OR WAIT null SECS
Purchasers, manufacturers explore new pricing models
As the cost of specialty drugs surges-and even prices for generics have risen-purchasers are working closely with manufacturers to sort out new ways to pay for certain medications.
“Most everyone agrees that drug pricing is an issue that has been exacerbated by specialty drugs entering the market at very high price points when most are thinking in terms of traditional branded chemical drugs,” says Randy Vogenberg, PhD, principal, the Institute for Integrated Healthcare in Greenville, South Carolina.
An emerging model
Novartis’ new drug for treating heart failure, Entresto, is an example of a medication ripe for performance-based pricing. A double-blind, random trial with 8,442 adults revealed a lower rate of death from cardiovascular causes (Entresto, 21.8% vs. 26.5% for enalapril) and a relative risk reduction in hospitalizations for heart failure of 21% for those taking Entresto as compared to enalapril, a generic ACE inhibitor and common treatment for high blood pressure and congestive heart failure. The trial ended early after a median follow-up of 27 months because Entresto had indicated significant risk reduction in death at that point, according to an article in the Sept. 11, 2014 issue of The New England Journal of Medicine. Enalapril costs far less than Entresto, which is pinned at $12.50 per patient per day.
Novartis has been batting around some ideas for a performance-based pricing model to ensure there is less sticker shock for the new drug-offering upfront discounts with bonus payments later if Entresto lives up to its promise of fewer hospitalizations and lower associated costs, according to recent news articles.
Novartis might also add on services, such as developing a remote monitoring device to be used in the home to measure patient status before hospitalization becomes necessary.
“We have reached out to payers to discuss potential contracting models linked to approved clinical outcomes as outlined in the U.S. prescribing information for Entresto. Some payers have shown interest, and we are proceeding with further evaluation to ascertain an appropriate and mutually agreeable contract framework,” according to the company. “Novartis wants to be part of the solution by advancing outcomes-based contracting on Entresto."
Indication-specific drug pricing
Sometimes a drug designed to treat two different conditions proves to be more effective for one indication over another. That is one impetus behind Express Scripts’ decision to deploy a performance-based pricing model for certain drugs. Tarceva (Roche Holding AG and Astellas Pharma Inc.), a drug indicated to treat both lung and pancreatic cancer, is its first test case.
Express Scripts found that using Tarceva for lung cancer resulted in an average 5.2 months longer survival rate versus chemotherapy; however, results of the effect of Tarceva on pancreatic cancer indicated that the survival rate of these patients only increased by two weeks versus a placebo.
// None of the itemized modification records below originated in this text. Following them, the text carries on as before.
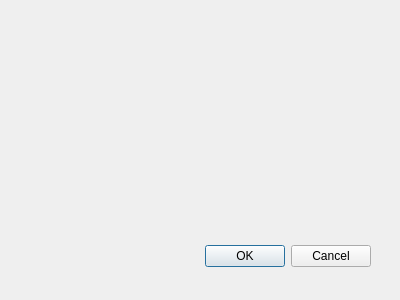
Old version of the form client/clientdialog.ui in the repository Pohvalister/SDR_Transfer.
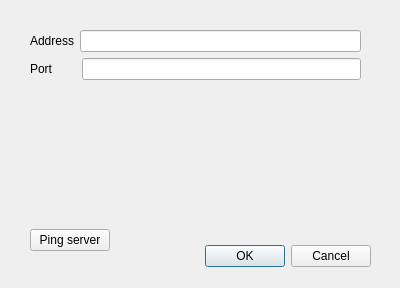
New version of the form.

Diff of the .ui file:
```diff
--- a/client/clientdialog.ui
+++ b/client/clientdialog.ui
@@ -7,7 +7,7 @@
     <x>0</x>
     <y>0</y>
     <width>400</width>
-    <height>300</height>
+    <height>288</height>
    </rect>
   </property>
   <property name="windowTitle">
@@ -29,6 +29,83 @@
     <set>QDialogButtonBox::Cancel|QDialogButtonBox::Ok</set>
    </property>
   </widget>
+  <widget class="QWidget" name="verticalLayoutWidget">
+   <property name="geometry">
+    <rect>
+     <x>30</x>
+     <y>30</y>
+     <width>331</width>
+     <height>221</height>
+    </rect>
+   </property>
+   <layout class="QVBoxLayout" name="verticalLayout">
+    <item>
+     <layout class="QHBoxLayout" name="horizontalLayout_2">
+      <item>
+       <widget class="QLabel" name="label_2">
+        <property name="text">
+         <string>Address</string>
+        </property>
+       </widget>
+      </item>
+      <item>
+       <widget class="QLineEdit" name="addressEdit"/>
+      </item>
+     </layout>
+    </item>
+    <item>
+     <layout class="QHBoxLayout" name="horizontalLayout">
+      <item>
+       <widget class="QLabel" name="label">
+        <property name="text">
+         <string>Port       </string>
+        </property>
+       </widget>
+      </item>
+      <item>
+       <widget class="QLineEdit" name="portEdit"/>
+      </item>
+     </layout>
+    </item>
+    <item>
+     <spacer name="verticalSpacer">
+      <property name="orientation">
+       <enum>Qt::Vertical</enum>
+      </property>
+      <property name="sizeHint" stdset="0">
+       <size>
+        <width>20</width>
+        <height>40</height>
+       </size>
+      </property>
+     </spacer>
+    </item>
+    <item>
+     <layout class="QHBoxLayout" name="horizontalLayout_3">
+      <item>
+       <widget class="QPushButton" name="pingButton">
+        <property name="text">
+         <string>Ping server</string>
+        </property>
+       </widget>
+      </item>
+      <item>
+       <spacer name="horizontalSpacer">
+        <property name="orientation">
+         <enum>Qt::Horizontal</enum>
+        </property>
+        <property name="sizeHint" stdset="0">
+         <size>
+          <width>40</width>
+          <height>20</height>
+         </size>
+        </property>
+       </spacer>
+      </item>
+     </layout>
+    </item>
+   </layout>
+  </widget>
  </widget>
  <resources/>
  <connections>
```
Steve Miller, MD, chief medical officer, Express Scripts, says the cost of the drug for pancreatic cancer should be lower than for patients with lung cancer. He calls the approach “indication-specific pricing”-paying claims based on the indication for which the medication is used.
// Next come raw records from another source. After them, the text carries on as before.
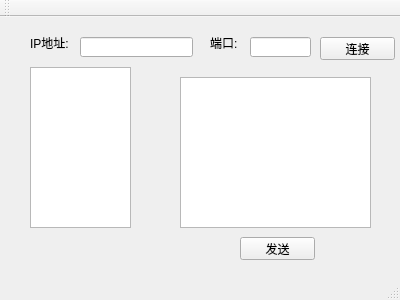
Above: homework1/Tcptest_client/mainwindow.ui from brocoszhao/Network-Programming-homework before the change. Below: the same form after it.
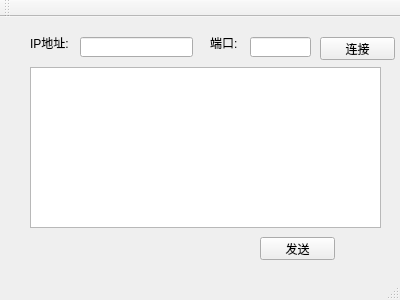
That is the form after the change.

```diff
--- a/homework1/Tcptest_client/mainwindow.ui
+++ b/homework1/Tcptest_client/mainwindow.ui
@@ -78,25 +78,15 @@
      <rect>
       <x>30</x>
       <y>50</y>
-      <width>101</width>
+      <width>351</width>
       <height>161</height>
      </rect>
     </property>
    </widget>
-   <widget class="QTextEdit" name="textEdit_Send">
-    <property name="geometry">
-     <rect>
-      <x>180</x>
-      <y>60</y>
-      <width>191</width>
-      <height>151</height>
-     </rect>
-    </property>
-   </widget>
    <widget class="QPushButton" name="pushButton_Send">
     <property name="geometry">
      <rect>
-      <x>240</x>
+      <x>260</x>
       <y>220</y>
       <width>75</width>
       <height>23</height>
```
Miller notes that Express Scripts distinguishes between performance- and outcomes-based models, saying the latter allows little accountability for patients who choose not to take a drug or stop because of side effects, leading to more complicated pricing.
The PBM relies on the Center for Health Policy and Outcomes at Memorial Sloan Kettering Cancer Center, as well as on the Institute for Social and Economic Research, as independent third parties reviewing the economics of certain drugs.
“We walk a tightrope-trying to reward innovative drugs while ensuring that we keep the prices affordable for patients,” Miller says. “We don’t want to overpay for a drug that is only marginally better than an alternative.”
Miller anticipates extending the performance-based model to pricing other specialty drugs, such as those for multiple sclerosis and immunosuppressants.
Performance-based models could come in different flavors-basing prices on how well a drug reduces hospitalizations and readmissions, if it extends life or how well it performs against a competitive drug.
MartinThere’s another way to determine value, says Sarah Martin, vice president and senior pharmacy consultant, Lockton Benefit Group. A drug could be considered more valuable if it has fewer side effects and is easier to take or administer, Martin says.
“However value is defined, what matters most is that any cost savings associated with a PBM’s efforts to establish value-based or performance-based contracts with pharmaceutical manufacturers must trickle down to health plans, employers and the patients who ultimately bear the cost of the drug and are the beneficiaries of its value,” she adds.
Martin also believes that it is important to view cost and value holistically by paying attention to both medical and pharmacy costs.
“We’ll see a trend in the direction of performance-based models. Oncology is the biggest threat from a cost perspective when we consider drugs in the pipeline,” she says. “As a society, we will not be able to bear the costs unless the payment models are redefined. Most stakeholders in the PBM and pharmacy industry have incentives that aren't aligned with the ultimate payer, so these performance-based models could be an effective way to address those challenges, assuming the right models are developed.”